=== Section Start ===
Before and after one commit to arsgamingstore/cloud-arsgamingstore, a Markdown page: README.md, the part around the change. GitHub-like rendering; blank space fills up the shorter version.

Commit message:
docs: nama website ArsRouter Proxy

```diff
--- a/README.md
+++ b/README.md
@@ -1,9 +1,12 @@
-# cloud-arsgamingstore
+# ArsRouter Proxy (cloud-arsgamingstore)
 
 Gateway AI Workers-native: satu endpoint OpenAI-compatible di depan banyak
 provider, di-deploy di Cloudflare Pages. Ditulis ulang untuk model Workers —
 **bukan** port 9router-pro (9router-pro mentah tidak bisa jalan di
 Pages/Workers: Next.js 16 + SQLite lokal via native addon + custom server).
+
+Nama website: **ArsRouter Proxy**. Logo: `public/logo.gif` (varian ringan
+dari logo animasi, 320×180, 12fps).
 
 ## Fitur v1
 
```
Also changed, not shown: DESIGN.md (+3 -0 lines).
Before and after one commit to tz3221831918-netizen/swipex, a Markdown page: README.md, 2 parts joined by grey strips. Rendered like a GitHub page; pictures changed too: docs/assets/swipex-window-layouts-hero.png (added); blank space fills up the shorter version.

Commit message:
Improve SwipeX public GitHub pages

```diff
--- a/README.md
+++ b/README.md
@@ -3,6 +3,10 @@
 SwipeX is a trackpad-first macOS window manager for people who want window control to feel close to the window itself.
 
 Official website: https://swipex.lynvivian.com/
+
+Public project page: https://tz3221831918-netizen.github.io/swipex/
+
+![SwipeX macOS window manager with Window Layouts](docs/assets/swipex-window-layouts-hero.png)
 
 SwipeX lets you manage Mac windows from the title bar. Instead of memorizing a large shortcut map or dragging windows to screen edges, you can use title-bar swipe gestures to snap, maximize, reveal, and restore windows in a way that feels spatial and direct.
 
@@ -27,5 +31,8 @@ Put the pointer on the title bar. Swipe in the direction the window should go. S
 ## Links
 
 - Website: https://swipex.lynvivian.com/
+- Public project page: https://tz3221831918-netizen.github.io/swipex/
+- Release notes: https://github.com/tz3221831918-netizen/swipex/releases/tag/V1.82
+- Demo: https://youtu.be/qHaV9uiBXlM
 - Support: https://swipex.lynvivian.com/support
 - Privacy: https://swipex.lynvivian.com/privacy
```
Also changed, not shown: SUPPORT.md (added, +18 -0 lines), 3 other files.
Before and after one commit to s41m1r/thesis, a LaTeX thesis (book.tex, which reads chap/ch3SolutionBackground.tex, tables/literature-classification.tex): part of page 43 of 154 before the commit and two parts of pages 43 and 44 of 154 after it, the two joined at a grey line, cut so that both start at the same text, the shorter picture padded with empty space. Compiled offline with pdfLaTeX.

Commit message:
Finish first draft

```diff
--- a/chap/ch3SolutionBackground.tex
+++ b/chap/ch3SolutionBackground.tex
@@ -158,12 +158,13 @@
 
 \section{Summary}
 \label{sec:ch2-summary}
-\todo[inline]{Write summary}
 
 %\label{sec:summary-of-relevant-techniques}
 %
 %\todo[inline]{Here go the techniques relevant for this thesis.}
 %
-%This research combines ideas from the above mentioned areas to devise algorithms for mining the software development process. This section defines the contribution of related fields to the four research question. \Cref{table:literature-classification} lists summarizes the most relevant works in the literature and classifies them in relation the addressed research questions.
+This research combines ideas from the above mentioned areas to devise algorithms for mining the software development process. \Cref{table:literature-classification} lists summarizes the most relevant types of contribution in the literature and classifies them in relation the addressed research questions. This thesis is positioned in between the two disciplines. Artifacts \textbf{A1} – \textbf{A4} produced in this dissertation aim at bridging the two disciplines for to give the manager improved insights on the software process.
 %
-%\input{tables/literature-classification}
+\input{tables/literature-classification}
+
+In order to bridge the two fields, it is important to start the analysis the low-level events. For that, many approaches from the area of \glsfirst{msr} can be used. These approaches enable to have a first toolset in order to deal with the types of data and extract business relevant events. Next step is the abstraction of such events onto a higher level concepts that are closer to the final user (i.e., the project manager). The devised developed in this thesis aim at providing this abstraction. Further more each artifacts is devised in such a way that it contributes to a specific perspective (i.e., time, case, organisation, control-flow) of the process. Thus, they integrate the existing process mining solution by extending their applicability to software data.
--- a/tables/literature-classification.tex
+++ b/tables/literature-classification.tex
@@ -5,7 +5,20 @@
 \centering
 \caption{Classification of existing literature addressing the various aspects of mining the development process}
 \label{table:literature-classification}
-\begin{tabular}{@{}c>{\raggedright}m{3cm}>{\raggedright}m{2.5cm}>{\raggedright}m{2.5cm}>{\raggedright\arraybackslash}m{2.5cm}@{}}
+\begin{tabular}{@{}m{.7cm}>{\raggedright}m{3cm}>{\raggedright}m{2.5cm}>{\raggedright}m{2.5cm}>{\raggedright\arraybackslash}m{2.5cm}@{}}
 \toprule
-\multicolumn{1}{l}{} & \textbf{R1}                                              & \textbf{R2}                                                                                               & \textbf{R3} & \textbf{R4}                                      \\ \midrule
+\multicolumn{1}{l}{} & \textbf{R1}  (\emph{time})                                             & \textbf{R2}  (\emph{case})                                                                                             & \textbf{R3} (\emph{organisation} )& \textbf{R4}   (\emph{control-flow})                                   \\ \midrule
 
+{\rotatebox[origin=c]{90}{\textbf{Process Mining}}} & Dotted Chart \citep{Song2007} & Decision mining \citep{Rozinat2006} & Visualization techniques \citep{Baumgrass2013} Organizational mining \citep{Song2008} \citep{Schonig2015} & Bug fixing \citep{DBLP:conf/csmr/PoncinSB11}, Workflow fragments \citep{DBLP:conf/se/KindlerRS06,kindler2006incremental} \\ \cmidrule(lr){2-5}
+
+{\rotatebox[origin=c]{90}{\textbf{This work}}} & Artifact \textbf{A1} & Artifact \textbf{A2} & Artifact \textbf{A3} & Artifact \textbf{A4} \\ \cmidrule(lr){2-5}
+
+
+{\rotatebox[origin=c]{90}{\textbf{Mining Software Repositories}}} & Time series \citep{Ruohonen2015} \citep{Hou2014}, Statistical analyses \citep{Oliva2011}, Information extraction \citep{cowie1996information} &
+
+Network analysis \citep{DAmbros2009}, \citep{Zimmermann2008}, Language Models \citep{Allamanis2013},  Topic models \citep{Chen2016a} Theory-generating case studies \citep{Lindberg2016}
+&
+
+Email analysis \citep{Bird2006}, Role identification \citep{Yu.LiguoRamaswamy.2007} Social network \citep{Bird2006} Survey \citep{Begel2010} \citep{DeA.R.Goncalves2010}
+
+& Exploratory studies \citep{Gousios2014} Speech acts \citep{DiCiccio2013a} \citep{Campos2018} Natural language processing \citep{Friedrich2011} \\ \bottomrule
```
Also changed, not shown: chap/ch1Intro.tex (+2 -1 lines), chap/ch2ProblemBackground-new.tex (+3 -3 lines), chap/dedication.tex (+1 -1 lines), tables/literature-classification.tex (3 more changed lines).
=== Section End ===
* INSTRUCTIONS FOR THE TASK *
Of all the entries above, how many lines contain "lynvivian"? Give the number alone.

* EXERCISE SOLUTION *
4